## WHAT TO WORK ON
Each entry must appear in the answer exactly as given.

## AVAILABLE DATA
* * * * *

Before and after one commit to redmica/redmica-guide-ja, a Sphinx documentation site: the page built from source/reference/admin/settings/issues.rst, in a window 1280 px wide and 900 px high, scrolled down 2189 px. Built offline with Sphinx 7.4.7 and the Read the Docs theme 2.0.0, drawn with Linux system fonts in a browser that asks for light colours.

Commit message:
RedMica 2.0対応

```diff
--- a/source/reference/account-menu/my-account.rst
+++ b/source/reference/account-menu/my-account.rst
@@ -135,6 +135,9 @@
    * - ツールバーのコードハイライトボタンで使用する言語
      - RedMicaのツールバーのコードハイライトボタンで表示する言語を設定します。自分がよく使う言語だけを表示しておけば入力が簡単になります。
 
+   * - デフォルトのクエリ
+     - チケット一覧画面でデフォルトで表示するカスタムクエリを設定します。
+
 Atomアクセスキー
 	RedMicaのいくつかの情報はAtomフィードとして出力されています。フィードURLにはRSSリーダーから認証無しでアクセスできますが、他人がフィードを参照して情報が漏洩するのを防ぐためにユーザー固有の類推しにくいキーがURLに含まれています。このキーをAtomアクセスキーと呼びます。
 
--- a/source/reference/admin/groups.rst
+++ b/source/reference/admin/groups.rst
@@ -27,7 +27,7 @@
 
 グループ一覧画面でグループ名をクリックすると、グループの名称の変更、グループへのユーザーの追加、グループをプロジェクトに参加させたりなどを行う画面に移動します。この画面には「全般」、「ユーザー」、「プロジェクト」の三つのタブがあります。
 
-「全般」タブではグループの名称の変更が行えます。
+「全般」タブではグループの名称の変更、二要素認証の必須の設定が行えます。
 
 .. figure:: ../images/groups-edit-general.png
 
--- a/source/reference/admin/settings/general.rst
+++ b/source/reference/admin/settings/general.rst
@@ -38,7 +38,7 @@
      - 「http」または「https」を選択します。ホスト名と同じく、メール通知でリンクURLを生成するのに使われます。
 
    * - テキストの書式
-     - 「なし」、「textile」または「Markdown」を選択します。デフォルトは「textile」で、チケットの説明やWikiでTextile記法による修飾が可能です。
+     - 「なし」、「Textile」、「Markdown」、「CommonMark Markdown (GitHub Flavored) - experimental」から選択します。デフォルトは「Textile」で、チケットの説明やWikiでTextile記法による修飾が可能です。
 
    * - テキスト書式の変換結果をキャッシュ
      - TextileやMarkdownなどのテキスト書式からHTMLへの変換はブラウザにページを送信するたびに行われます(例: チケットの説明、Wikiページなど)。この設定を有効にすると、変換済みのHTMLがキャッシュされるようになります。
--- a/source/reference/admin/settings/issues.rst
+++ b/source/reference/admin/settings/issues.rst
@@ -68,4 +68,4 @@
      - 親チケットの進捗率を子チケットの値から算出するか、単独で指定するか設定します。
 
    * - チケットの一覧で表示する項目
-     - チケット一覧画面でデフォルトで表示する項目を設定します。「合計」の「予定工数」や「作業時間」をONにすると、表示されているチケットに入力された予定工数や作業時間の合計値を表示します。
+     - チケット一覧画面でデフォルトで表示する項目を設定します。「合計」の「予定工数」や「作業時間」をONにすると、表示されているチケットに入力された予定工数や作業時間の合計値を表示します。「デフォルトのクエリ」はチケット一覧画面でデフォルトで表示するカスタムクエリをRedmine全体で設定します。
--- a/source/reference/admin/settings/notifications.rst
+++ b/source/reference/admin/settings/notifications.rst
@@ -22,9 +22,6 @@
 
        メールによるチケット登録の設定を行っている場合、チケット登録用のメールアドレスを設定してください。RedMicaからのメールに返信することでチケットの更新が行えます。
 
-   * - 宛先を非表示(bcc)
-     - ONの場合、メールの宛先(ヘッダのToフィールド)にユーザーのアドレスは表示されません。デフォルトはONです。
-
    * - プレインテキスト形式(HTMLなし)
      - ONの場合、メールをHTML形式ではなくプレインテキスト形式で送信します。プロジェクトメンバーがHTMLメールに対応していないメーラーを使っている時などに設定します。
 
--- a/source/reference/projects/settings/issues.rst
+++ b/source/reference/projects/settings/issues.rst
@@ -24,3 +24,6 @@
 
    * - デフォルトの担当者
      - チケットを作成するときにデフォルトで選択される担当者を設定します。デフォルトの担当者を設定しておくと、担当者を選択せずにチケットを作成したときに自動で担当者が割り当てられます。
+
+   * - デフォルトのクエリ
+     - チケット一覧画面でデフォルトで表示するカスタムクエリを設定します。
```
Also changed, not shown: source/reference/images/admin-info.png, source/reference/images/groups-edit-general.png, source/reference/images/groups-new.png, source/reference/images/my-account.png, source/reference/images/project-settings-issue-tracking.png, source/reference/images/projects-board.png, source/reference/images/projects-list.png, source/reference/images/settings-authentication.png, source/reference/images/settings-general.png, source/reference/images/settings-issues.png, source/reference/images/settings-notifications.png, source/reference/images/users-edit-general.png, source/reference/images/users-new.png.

* * * * *

## ANSWER TO THIS PROBLEM
Before and after one commit to redmica/redmica-guide-ja, a Sphinx documentation site: the page built from source/reference/admin/settings/issues.rst, in a window 1280 px wide and 900 px high, scrolled down 2189 px. Built offline with Sphinx 7.4.7 and the Read the Docs theme 2.0.0, drawn with Linux system fonts in a browser that asks for light colours.

Commit message:
RedMica 2.0対応

```diff
--- a/source/reference/account-menu/my-account.rst
+++ b/source/reference/account-menu/my-account.rst
@@ -135,6 +135,9 @@
    * - ツールバーのコードハイライトボタンで使用する言語
      - RedMicaのツールバーのコードハイライトボタンで表示する言語を設定します。自分がよく使う言語だけを表示しておけば入力が簡単になります。
 
+   * - デフォルトのクエリ
+     - チケット一覧画面でデフォルトで表示するカスタムクエリを設定します。
+
 Atomアクセスキー
 	RedMicaのいくつかの情報はAtomフィードとして出力されています。フィードURLにはRSSリーダーから認証無しでアクセスできますが、他人がフィードを参照して情報が漏洩するのを防ぐためにユーザー固有の類推しにくいキーがURLに含まれています。このキーをAtomアクセスキーと呼びます。
 
--- a/source/reference/admin/groups.rst
+++ b/source/reference/admin/groups.rst
@@ -27,7 +27,7 @@
 
 グループ一覧画面でグループ名をクリックすると、グループの名称の変更、グループへのユーザーの追加、グループをプロジェクトに参加させたりなどを行う画面に移動します。この画面には「全般」、「ユーザー」、「プロジェクト」の三つのタブがあります。
 
-「全般」タブではグループの名称の変更が行えます。
+「全般」タブではグループの名称の変更、二要素認証の必須の設定が行えます。
 
 .. figure:: ../images/groups-edit-general.png
 
--- a/source/reference/admin/settings/general.rst
+++ b/source/reference/admin/settings/general.rst
@@ -38,7 +38,7 @@
      - 「http」または「https」を選択します。ホスト名と同じく、メール通知でリンクURLを生成するのに使われます。
 
    * - テキストの書式
-     - 「なし」、「textile」または「Markdown」を選択します。デフォルトは「textile」で、チケットの説明やWikiでTextile記法による修飾が可能です。
+     - 「なし」、「Textile」、「Markdown」、「CommonMark Markdown (GitHub Flavored) - experimental」から選択します。デフォルトは「Textile」で、チケットの説明やWikiでTextile記法による修飾が可能です。
 
    * - テキスト書式の変換結果をキャッシュ
      - TextileやMarkdownなどのテキスト書式からHTMLへの変換はブラウザにページを送信するたびに行われます(例: チケットの説明、Wikiページなど)。この設定を有効にすると、変換済みのHTMLがキャッシュされるようになります。
--- a/source/reference/admin/settings/issues.rst
+++ b/source/reference/admin/settings/issues.rst
@@ -68,4 +68,4 @@
      - 親チケットの進捗率を子チケットの値から算出するか、単独で指定するか設定します。
 
    * - チケットの一覧で表示する項目
-     - チケット一覧画面でデフォルトで表示する項目を設定します。「合計」の「予定工数」や「作業時間」をONにすると、表示されているチケットに入力された予定工数や作業時間の合計値を表示します。
+     - チケット一覧画面でデフォルトで表示する項目を設定します。「合計」の「予定工数」や「作業時間」をONにすると、表示されているチケットに入力された予定工数や作業時間の合計値を表示します。「デフォルトのクエリ」はチケット一覧画面でデフォルトで表示するカスタムクエリをRedmine全体で設定します。
--- a/source/reference/admin/settings/notifications.rst
+++ b/source/reference/admin/settings/notifications.rst
@@ -22,9 +22,6 @@
 
        メールによるチケット登録の設定を行っている場合、チケット登録用のメールアドレスを設定してください。RedMicaからのメールに返信することでチケットの更新が行えます。
 
-   * - 宛先を非表示(bcc)
-     - ONの場合、メールの宛先(ヘッダのToフィールド)にユーザーのアドレスは表示されません。デフォルトはONです。
-
    * - プレインテキスト形式(HTMLなし)
      - ONの場合、メールをHTML形式ではなくプレインテキスト形式で送信します。プロジェクトメンバーがHTMLメールに対応していないメーラーを使っている時などに設定します。
 
--- a/source/reference/projects/settings/issues.rst
+++ b/source/reference/projects/settings/issues.rst
@@ -24,3 +24,6 @@
 
    * - デフォルトの担当者
      - チケットを作成するときにデフォルトで選択される担当者を設定します。デフォルトの担当者を設定しておくと、担当者を選択せずにチケットを作成したときに自動で担当者が割り当てられます。
+
+   * - デフォルトのクエリ
+     - チケット一覧画面でデフォルトで表示するカスタムクエリを設定します。
```
Also changed, not shown: source/reference/images/admin-info.png, source/reference/images/groups-edit-general.png, source/reference/images/groups-new.png, source/reference/images/my-account.png, source/reference/images/project-settings-issue-tracking.png, source/reference/images/projects-board.png, source/reference/images/projects-list.png, source/reference/images/settings-authentication.png, source/reference/images/settings-general.png, source/reference/images/settings-issues.png, source/reference/images/settings-notifications.png, source/reference/images/users-edit-general.png, source/reference/images/users-new.png.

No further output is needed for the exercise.